When Robert Cialdini wrote Influence Science and Practice more than 30 years ago he simplified the act of persuasion in such a way that the average person with no background in social psychology could understand it.
When I speak to audiences about the psychology of persuasion I let them know early on that they’ll “get it.” After all, what I share is nothing more than human behavior so it’s easy for people to recall times where they:
- Were impacted by a specific principle of influence and took action, or
- Used a principle of influence causing someone to respond positively and take action.
In either case, whether or not they could articulate what happened, the light bulb comes on as I explain the principles. It’s at that moment they clearly understand the why behind their behavior or another person’s. However, knowing and doing are two different things! Just because you understand something doesn’t necessarily mean you can easily do it. Here are two simple illustrations.
- You can probably watch a pro golfer swing a club and break down the swing. You may know a good golf swing means keeping your head down, left arm straight, turn your hips, rotate your wrists at impact to name just a few of the mechanics. But doing all of those can be really hard!

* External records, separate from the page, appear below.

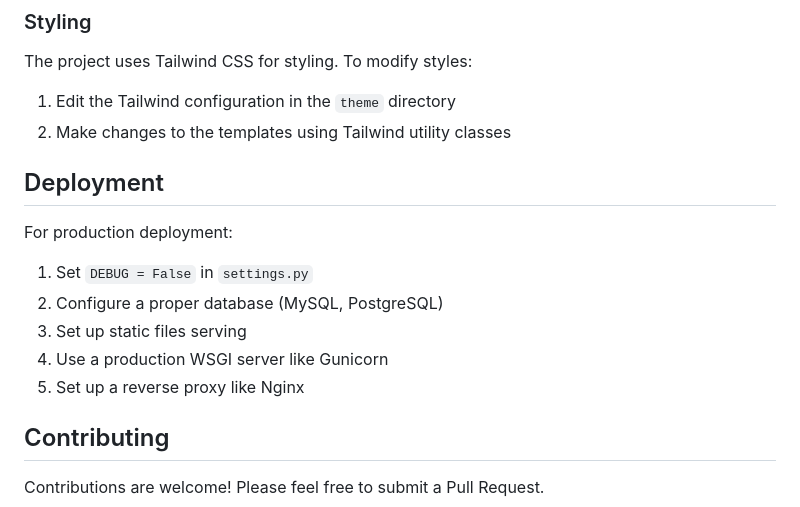
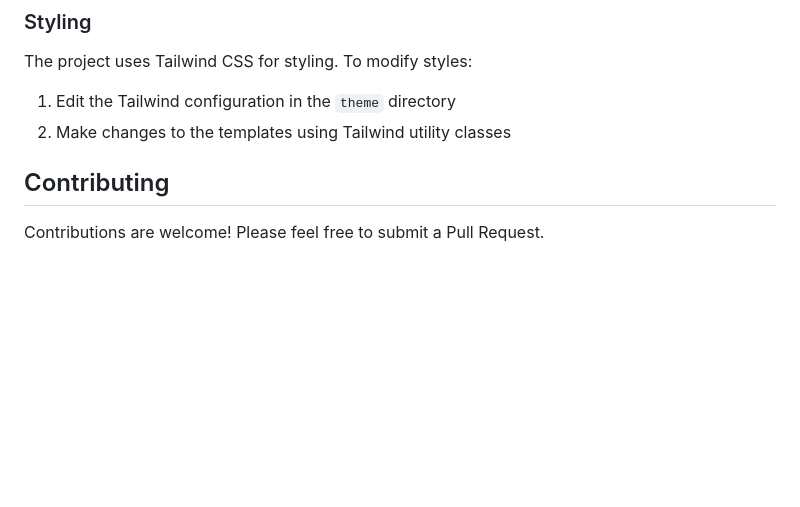
Before and after one commit to laypatel-07/PMS-Django, a Markdown page: README.md, the part around one of its changes. GitHub-like rendering; blank space fills up the shorter version.

```diff
--- a/README.md
+++ b/README.md
@@ -165,15 +164,6 @@ The project uses Tailwind CSS for styling. To modify styles:
 1. Edit the Tailwind configuration in the `theme` directory
 2. Make changes to the templates using Tailwind utility classes
 
-## Deployment
-
-For production deployment:
-
-1. Set `DEBUG = False` in `settings.py`
-2. Configure a proper database (MySQL, PostgreSQL)
-3. Set up static files serving
-4. Use a production WSGI server like Gunicorn
-5. Set up a reverse proxy like Nginx
 
 ## Contributing
 
```
Also changed, not shown: other parts of README.md (+0 -1 lines).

- You probably know how to live a healthy life style. At the core it entails eating less, eating better, and exercising more. Easy to know, harder to do.

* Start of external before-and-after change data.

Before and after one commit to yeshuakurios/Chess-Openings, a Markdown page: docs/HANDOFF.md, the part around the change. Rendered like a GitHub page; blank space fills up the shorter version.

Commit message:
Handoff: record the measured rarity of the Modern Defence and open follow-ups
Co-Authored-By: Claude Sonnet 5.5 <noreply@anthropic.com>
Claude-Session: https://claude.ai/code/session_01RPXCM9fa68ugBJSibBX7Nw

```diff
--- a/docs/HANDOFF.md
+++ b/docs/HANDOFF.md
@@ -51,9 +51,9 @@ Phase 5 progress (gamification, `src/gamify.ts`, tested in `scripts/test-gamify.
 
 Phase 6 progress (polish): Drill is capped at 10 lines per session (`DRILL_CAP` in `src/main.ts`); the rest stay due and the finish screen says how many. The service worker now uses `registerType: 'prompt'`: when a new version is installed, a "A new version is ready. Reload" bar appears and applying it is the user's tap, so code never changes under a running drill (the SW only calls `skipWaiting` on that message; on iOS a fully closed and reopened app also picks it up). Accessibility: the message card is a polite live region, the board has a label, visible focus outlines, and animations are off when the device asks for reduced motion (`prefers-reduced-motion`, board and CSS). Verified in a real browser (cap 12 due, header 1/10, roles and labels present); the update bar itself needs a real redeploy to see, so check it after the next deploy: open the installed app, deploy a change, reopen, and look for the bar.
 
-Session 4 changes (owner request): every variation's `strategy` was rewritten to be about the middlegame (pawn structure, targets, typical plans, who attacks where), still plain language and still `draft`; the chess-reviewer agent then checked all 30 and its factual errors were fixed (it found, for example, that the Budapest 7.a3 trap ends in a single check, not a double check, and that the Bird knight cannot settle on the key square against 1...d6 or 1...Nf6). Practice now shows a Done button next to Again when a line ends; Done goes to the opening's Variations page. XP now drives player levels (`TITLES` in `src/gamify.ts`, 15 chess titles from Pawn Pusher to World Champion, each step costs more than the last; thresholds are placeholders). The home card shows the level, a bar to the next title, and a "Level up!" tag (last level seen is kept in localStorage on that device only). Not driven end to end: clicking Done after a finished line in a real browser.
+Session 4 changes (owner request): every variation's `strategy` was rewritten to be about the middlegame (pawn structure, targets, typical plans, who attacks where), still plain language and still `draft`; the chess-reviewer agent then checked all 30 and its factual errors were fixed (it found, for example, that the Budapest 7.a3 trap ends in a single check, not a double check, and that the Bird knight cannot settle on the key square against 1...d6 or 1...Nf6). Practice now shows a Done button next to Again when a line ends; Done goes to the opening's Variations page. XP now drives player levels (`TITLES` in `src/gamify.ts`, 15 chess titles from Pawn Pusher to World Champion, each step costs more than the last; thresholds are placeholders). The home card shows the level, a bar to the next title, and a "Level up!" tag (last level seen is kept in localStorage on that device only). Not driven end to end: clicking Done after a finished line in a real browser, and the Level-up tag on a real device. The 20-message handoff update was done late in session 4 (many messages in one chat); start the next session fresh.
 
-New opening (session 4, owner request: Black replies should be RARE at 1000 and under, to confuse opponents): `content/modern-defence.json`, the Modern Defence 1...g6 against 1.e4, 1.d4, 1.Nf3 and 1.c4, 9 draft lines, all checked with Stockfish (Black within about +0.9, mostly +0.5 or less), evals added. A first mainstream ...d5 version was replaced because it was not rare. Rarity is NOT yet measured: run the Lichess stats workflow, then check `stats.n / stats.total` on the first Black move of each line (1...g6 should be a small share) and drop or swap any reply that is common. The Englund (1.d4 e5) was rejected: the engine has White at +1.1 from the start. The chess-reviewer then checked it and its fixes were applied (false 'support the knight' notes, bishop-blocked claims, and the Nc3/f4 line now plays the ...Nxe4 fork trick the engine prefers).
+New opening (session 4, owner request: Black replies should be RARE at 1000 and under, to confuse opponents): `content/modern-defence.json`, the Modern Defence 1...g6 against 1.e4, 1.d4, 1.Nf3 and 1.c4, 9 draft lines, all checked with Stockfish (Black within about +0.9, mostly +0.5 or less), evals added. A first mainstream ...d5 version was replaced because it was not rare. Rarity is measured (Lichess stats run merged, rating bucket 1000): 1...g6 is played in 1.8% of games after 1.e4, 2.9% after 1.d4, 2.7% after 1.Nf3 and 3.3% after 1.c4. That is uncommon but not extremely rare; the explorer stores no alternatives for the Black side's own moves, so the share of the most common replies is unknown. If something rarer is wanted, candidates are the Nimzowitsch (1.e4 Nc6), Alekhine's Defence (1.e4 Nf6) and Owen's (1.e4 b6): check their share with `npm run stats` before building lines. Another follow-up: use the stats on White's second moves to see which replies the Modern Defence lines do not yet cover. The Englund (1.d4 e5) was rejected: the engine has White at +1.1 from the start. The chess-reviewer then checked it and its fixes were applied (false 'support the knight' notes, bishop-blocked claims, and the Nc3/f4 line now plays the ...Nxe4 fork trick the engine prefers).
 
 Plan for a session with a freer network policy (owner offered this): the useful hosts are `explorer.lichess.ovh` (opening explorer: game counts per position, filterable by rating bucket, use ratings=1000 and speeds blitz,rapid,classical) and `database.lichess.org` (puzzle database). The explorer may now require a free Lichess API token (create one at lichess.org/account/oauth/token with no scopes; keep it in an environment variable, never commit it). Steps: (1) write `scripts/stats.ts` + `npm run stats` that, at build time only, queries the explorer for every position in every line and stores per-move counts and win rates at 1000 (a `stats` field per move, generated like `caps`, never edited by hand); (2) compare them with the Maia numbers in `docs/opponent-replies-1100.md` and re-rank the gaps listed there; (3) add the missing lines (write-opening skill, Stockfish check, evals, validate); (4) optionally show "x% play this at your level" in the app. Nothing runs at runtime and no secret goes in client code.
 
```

When it comes to implementing persuasion ethically and correctly it’s harder than you might think. I see this every time I lead the Principles of Persuasion Workshop. During the afternoon of day two I have participants work in teams with the following goal: use all they’ve learned about persuasion to build a case to get a boy named Jimmy back into school after being expelled.
Everyone understand the principles. They can define them, tell me what causes them to begin operating and how to make them more effective. But putting all that knowledge to good use can be challenging. In fact, I use the two illustrations below to drive home that point. One plus one is a simple formula.
But, when you throw in the complexities that come with different people and unique situations the formula can look a little more complicated than one plus one.
It’s not the knowing that counts, it’s the doing. There are lots of people who “know” things but they’re no better off than those who don’t “know” things IF they don’t put their knowledge to use. My goal with this blog is to help you gain the knowledge then get to the business of doing. Tune in next week as I start a series on persuasive business coaching.